§ WHAT IS EXPECTED: An accurate, complete copy of the records below is required.

§ INFORMATION GIVEN:
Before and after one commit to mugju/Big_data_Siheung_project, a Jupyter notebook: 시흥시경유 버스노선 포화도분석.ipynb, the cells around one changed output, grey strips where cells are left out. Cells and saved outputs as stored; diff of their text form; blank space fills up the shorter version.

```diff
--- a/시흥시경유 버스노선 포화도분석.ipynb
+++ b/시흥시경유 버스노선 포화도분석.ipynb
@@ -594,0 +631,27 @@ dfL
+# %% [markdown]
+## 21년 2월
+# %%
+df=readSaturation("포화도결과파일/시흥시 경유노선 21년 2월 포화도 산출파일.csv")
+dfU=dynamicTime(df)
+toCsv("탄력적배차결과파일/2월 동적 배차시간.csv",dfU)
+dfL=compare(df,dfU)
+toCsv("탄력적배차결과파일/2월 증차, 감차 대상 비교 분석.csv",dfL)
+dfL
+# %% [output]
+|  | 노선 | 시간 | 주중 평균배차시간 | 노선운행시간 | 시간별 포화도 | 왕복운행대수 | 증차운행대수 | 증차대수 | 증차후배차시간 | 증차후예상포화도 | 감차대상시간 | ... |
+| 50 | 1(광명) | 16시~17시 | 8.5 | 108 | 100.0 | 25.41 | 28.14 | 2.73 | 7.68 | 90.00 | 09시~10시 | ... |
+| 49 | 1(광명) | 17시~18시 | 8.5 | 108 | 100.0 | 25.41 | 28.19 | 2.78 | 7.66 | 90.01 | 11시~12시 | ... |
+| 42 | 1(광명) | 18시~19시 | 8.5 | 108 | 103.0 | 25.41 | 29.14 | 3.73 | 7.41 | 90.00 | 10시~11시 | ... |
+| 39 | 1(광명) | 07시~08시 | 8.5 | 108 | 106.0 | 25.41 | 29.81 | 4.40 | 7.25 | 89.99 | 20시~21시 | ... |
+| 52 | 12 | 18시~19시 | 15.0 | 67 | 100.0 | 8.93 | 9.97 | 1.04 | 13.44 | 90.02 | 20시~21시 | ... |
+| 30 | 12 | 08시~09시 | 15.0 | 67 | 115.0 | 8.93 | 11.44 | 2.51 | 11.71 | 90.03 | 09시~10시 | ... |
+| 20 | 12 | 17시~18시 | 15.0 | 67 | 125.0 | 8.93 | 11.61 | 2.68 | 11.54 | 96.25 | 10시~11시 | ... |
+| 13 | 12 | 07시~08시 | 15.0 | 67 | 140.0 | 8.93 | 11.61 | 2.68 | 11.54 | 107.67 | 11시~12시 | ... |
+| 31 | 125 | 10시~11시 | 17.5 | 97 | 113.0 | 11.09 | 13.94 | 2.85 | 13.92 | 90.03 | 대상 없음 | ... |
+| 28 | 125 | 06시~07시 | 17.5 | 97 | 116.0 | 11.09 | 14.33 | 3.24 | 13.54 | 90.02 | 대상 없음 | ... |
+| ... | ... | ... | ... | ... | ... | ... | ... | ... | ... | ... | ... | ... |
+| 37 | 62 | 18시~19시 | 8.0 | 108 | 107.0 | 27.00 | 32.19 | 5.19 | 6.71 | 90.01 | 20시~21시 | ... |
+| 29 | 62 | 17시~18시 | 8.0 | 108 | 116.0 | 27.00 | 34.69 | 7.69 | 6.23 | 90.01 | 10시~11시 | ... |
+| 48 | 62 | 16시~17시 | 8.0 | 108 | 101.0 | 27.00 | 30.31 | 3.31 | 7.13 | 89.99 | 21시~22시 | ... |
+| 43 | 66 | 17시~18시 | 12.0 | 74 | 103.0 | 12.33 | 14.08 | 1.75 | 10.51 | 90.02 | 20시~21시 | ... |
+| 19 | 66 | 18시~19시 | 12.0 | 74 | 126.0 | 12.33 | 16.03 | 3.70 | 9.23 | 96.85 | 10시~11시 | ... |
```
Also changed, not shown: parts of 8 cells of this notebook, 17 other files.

§ RESPONSE BOX:
Before and after one commit to mugju/Big_data_Siheung_project, a Jupyter notebook: 시흥시경유 버스노선 포화도분석.ipynb, the cells around one changed output, grey strips where cells are left out. Cells and saved outputs as stored; diff of their text form; blank space fills up the shorter version.

```diff
--- a/시흥시경유 버스노선 포화도분석.ipynb
+++ b/시흥시경유 버스노선 포화도분석.ipynb
@@ -594,0 +631,27 @@ dfL
+# %% [markdown]
+## 21년 2월
+# %%
+df=readSaturation("포화도결과파일/시흥시 경유노선 21년 2월 포화도 산출파일.csv")
+dfU=dynamicTime(df)
+toCsv("탄력적배차결과파일/2월 동적 배차시간.csv",dfU)
+dfL=compare(df,dfU)
+toCsv("탄력적배차결과파일/2월 증차, 감차 대상 비교 분석.csv",dfL)
+dfL
+# %% [output]
+|  | 노선 | 시간 | 주중 평균배차시간 | 노선운행시간 | 시간별 포화도 | 왕복운행대수 | 증차운행대수 | 증차대수 | 증차후배차시간 | 증차후예상포화도 | 감차대상시간 | ... |
+| 50 | 1(광명) | 16시~17시 | 8.5 | 108 | 100.0 | 25.41 | 28.14 | 2.73 | 7.68 | 90.00 | 09시~10시 | ... |
+| 49 | 1(광명) | 17시~18시 | 8.5 | 108 | 100.0 | 25.41 | 28.19 | 2.78 | 7.66 | 90.01 | 11시~12시 | ... |
+| 42 | 1(광명) | 18시~19시 | 8.5 | 108 | 103.0 | 25.41 | 29.14 | 3.73 | 7.41 | 90.00 | 10시~11시 | ... |
+| 39 | 1(광명) | 07시~08시 | 8.5 | 108 | 106.0 | 25.41 | 29.81 | 4.40 | 7.25 | 89.99 | 20시~21시 | ... |
+| 52 | 12 | 18시~19시 | 15.0 | 67 | 100.0 | 8.93 | 9.97 | 1.04 | 13.44 | 90.02 | 20시~21시 | ... |
+| 30 | 12 | 08시~09시 | 15.0 | 67 | 115.0 | 8.93 | 11.44 | 2.51 | 11.71 | 90.03 | 09시~10시 | ... |
+| 20 | 12 | 17시~18시 | 15.0 | 67 | 125.0 | 8.93 | 11.61 | 2.68 | 11.54 | 96.25 | 10시~11시 | ... |
+| 13 | 12 | 07시~08시 | 15.0 | 67 | 140.0 | 8.93 | 11.61 | 2.68 | 11.54 | 107.67 | 11시~12시 | ... |
+| 31 | 125 | 10시~11시 | 17.5 | 97 | 113.0 | 11.09 | 13.94 | 2.85 | 13.92 | 90.03 | 대상 없음 | ... |
+| 28 | 125 | 06시~07시 | 17.5 | 97 | 116.0 | 11.09 | 14.33 | 3.24 | 13.54 | 90.02 | 대상 없음 | ... |
+| ... | ... | ... | ... | ... | ... | ... | ... | ... | ... | ... | ... | ... |
+| 37 | 62 | 18시~19시 | 8.0 | 108 | 107.0 | 27.00 | 32.19 | 5.19 | 6.71 | 90.01 | 20시~21시 | ... |
+| 29 | 62 | 17시~18시 | 8.0 | 108 | 116.0 | 27.00 | 34.69 | 7.69 | 6.23 | 90.01 | 10시~11시 | ... |
+| 48 | 62 | 16시~17시 | 8.0 | 108 | 101.0 | 27.00 | 30.31 | 3.31 | 7.13 | 89.99 | 21시~22시 | ... |
+| 43 | 66 | 17시~18시 | 12.0 | 74 | 103.0 | 12.33 | 14.08 | 1.75 | 10.51 | 90.02 | 20시~21시 | ... |
+| 19 | 66 | 18시~19시 | 12.0 | 74 | 126.0 | 12.33 | 16.03 | 3.70 | 9.23 | 96.85 | 10시~11시 | ... |
```
Also changed, not shown: parts of 8 cells of this notebook, 17 other files.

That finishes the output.